Each academic year, the Ruth and Lee Munroe Center for Social Inquiry continues the pursuit of interdisciplinary learning and public inquiry embodied by the lives and service of two of Pitzer’s most distinguished and beloved professors Robert “Lee” Munroe, research professor of anthropology, and the late Ruth Hagberg Munroe.
The Center sponsors a themed series of events, including lectures, seminars, panel discussions, exhibitions, screenings, and performances.
The theme for the 2014-15 academic year is Virus: Mindless, Efficient and without Morals.
“A virus has no morals.” This is the title of a 1986 black comedy about AIDS by the German filmmaker, Rosa von Pronheim. While much has changed about the understandings, experiences, and politics of viruses since the earliest days of the AIDS pandemic in the 1980s, it remains definitive that it is people, cultures, governments, scientists and artists who engender the “morals” and “conscience” of these powerful, if unthinking agents. AIDS artist and activist, Gregg Bordowitz more recently wrote: “AIDS is a mindless repetition, an automatic self-reproduction. Emotionless, without conscience or consciousness, inhuman. A force of nature.”

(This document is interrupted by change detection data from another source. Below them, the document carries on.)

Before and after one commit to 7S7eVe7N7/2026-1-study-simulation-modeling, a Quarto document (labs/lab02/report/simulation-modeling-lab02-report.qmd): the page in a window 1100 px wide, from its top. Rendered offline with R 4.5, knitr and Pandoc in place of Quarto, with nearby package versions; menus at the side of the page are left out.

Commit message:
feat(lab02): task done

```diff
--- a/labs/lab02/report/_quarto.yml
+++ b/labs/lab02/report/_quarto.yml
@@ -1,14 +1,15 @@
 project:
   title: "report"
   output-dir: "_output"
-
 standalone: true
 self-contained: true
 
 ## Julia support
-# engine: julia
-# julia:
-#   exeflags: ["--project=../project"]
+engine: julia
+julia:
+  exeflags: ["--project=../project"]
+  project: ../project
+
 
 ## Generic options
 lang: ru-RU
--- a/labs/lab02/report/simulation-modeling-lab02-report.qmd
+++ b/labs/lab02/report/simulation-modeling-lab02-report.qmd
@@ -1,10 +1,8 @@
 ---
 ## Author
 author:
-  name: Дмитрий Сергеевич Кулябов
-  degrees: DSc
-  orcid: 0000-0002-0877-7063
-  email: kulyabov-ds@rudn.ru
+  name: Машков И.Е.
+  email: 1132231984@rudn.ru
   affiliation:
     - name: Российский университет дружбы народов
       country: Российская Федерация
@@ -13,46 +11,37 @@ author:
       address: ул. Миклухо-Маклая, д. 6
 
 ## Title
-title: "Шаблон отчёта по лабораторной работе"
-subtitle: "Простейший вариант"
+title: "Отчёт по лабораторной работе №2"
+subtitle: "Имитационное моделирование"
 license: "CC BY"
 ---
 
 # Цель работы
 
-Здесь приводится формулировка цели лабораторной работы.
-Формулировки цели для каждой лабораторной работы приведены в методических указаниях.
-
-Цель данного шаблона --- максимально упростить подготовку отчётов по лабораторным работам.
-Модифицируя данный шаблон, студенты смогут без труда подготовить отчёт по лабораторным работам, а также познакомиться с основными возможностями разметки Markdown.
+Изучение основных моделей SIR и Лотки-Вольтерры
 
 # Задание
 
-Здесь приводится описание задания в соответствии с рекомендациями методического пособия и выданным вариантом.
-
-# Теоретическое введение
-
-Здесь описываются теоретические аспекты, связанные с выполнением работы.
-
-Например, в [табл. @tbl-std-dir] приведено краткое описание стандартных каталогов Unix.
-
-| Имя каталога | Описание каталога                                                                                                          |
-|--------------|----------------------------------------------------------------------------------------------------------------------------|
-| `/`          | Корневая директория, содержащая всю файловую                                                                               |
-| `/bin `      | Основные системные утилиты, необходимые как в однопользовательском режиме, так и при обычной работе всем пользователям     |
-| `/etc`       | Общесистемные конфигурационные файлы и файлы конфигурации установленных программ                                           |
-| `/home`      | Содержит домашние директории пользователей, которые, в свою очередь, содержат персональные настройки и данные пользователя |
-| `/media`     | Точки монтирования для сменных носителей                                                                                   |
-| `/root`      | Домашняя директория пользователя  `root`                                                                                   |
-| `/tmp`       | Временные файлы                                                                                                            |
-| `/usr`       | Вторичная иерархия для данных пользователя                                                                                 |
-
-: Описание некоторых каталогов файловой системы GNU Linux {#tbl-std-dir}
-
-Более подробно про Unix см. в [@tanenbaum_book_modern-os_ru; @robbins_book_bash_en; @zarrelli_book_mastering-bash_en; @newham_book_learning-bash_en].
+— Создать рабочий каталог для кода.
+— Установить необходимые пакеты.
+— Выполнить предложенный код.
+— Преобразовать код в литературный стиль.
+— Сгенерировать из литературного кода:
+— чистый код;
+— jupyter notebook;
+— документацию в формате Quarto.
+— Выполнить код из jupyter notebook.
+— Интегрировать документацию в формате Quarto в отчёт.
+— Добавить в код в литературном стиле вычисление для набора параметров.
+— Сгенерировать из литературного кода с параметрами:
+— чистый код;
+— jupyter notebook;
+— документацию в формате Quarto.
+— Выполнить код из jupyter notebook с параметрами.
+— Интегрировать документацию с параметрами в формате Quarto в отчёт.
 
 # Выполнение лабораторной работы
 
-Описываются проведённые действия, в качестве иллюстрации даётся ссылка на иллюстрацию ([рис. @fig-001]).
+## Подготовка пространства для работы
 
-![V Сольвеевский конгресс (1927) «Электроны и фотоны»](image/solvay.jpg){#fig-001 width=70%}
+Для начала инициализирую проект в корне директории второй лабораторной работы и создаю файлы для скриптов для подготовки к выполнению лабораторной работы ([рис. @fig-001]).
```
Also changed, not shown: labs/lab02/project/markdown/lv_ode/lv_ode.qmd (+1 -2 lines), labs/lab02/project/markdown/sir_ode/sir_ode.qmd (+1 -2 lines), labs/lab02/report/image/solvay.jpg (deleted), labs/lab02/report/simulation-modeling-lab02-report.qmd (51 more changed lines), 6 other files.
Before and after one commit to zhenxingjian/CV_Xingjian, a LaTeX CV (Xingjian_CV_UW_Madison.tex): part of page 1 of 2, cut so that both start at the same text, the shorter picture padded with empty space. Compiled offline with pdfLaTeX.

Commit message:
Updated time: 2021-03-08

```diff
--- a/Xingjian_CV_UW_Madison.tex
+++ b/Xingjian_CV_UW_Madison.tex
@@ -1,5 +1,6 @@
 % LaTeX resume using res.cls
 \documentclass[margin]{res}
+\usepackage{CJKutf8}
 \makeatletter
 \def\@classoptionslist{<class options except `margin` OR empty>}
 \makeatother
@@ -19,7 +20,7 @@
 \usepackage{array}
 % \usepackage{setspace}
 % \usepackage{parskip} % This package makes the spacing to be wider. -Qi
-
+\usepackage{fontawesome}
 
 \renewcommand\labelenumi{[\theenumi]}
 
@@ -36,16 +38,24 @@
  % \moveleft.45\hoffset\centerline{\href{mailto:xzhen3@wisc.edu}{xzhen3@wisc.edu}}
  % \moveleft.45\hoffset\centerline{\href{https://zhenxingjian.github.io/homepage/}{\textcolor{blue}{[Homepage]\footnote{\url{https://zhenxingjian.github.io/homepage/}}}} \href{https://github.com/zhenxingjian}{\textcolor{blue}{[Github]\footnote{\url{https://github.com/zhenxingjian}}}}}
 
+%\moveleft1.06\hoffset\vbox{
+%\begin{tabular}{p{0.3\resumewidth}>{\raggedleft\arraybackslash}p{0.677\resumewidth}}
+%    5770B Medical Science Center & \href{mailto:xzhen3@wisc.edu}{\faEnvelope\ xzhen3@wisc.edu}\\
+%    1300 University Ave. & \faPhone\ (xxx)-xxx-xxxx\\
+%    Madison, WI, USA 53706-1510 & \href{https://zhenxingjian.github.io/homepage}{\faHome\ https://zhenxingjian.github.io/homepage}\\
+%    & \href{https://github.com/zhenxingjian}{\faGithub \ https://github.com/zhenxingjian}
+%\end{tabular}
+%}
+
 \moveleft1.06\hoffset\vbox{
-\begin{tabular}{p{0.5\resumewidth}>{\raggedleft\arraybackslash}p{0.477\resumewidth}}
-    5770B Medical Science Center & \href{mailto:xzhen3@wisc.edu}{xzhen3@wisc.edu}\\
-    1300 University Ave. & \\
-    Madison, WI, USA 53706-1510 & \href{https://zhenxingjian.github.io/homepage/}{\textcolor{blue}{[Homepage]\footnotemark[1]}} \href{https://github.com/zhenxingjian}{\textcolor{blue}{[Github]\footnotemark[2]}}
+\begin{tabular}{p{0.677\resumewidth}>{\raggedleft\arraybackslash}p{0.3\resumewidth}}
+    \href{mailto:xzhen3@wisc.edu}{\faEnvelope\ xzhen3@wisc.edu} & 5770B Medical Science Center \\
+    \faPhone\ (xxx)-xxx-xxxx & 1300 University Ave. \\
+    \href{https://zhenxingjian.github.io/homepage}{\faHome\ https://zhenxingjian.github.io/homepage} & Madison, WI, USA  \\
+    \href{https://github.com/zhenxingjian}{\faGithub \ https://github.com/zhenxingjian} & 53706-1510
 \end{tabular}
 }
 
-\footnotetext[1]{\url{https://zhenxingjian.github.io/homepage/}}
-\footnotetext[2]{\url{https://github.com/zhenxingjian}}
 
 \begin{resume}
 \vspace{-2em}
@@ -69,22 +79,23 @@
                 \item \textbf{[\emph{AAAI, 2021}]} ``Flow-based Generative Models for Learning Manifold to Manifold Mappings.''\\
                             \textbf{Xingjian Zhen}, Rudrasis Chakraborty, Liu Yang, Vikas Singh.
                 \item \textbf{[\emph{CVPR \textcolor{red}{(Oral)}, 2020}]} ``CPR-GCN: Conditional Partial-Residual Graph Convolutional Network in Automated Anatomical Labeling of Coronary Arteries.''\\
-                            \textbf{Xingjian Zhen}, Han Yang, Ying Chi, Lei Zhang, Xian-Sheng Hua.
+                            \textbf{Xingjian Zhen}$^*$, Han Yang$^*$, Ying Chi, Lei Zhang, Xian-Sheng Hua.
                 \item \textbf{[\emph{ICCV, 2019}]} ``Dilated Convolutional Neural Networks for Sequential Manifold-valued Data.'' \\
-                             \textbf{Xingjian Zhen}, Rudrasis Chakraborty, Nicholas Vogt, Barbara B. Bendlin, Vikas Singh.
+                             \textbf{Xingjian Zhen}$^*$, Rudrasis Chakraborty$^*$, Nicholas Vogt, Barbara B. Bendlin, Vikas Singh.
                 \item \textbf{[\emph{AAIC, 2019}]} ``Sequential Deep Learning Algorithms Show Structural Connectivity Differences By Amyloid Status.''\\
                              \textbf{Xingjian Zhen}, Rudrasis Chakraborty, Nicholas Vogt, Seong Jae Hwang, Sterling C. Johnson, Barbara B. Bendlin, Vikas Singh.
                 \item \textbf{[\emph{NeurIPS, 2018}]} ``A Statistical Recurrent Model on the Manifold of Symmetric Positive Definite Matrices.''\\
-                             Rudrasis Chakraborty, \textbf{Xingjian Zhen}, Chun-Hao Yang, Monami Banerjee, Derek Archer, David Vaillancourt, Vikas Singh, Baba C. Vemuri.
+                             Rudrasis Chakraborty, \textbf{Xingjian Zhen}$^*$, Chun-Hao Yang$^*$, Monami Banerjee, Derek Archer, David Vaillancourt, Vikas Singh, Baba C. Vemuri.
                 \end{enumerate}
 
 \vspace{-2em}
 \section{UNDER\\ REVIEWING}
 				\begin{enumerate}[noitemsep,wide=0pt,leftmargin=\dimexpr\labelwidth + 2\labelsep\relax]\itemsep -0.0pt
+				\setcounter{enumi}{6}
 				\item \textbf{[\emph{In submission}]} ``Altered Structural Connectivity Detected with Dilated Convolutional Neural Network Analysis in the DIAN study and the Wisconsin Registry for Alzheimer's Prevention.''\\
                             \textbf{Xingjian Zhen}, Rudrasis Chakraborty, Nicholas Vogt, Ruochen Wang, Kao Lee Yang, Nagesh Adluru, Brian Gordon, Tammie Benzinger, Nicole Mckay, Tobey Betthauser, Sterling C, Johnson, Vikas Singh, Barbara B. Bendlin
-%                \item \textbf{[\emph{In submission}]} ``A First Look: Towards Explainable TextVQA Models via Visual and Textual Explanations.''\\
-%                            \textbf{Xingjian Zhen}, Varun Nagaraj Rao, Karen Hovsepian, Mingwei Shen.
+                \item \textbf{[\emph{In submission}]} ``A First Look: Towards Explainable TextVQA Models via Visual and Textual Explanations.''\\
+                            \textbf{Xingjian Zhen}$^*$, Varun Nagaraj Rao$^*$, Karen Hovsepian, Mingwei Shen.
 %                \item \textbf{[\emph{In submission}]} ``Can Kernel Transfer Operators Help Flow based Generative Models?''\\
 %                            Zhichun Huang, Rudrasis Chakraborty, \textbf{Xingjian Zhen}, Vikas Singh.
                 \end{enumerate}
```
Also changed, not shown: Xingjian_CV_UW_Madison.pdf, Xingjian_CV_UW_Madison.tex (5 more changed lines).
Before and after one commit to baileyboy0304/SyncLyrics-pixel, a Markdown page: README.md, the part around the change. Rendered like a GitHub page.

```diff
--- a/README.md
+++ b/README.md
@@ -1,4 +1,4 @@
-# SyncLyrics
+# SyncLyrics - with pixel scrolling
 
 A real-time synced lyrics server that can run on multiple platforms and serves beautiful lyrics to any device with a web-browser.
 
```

For 2014-2105, MCSI will invite prominent scholars, artists, and activists across a range of disciplines, to help us understand both the natural and human forces that define, use, are used by, and try to control viruses. If “AIDS is a crisis of connections,” according to curator John Chaich, then one of the primary goals of MCSI’s year of programming on VIRUS will be to address viral crises by making connections across virology, performance, psychoanalysis, public health, photography, poetry, video, critical Internet studies, environmental analysis and other fields that morally, emotionally, and with conscience engage with the virus, the viral, the sprawl, and the many similar repetitious functions that mindlessly spread illness, pollution, power, or ideas in contemporary culture.
The Director for 2013-17 is Professor Alexandra Juhasz.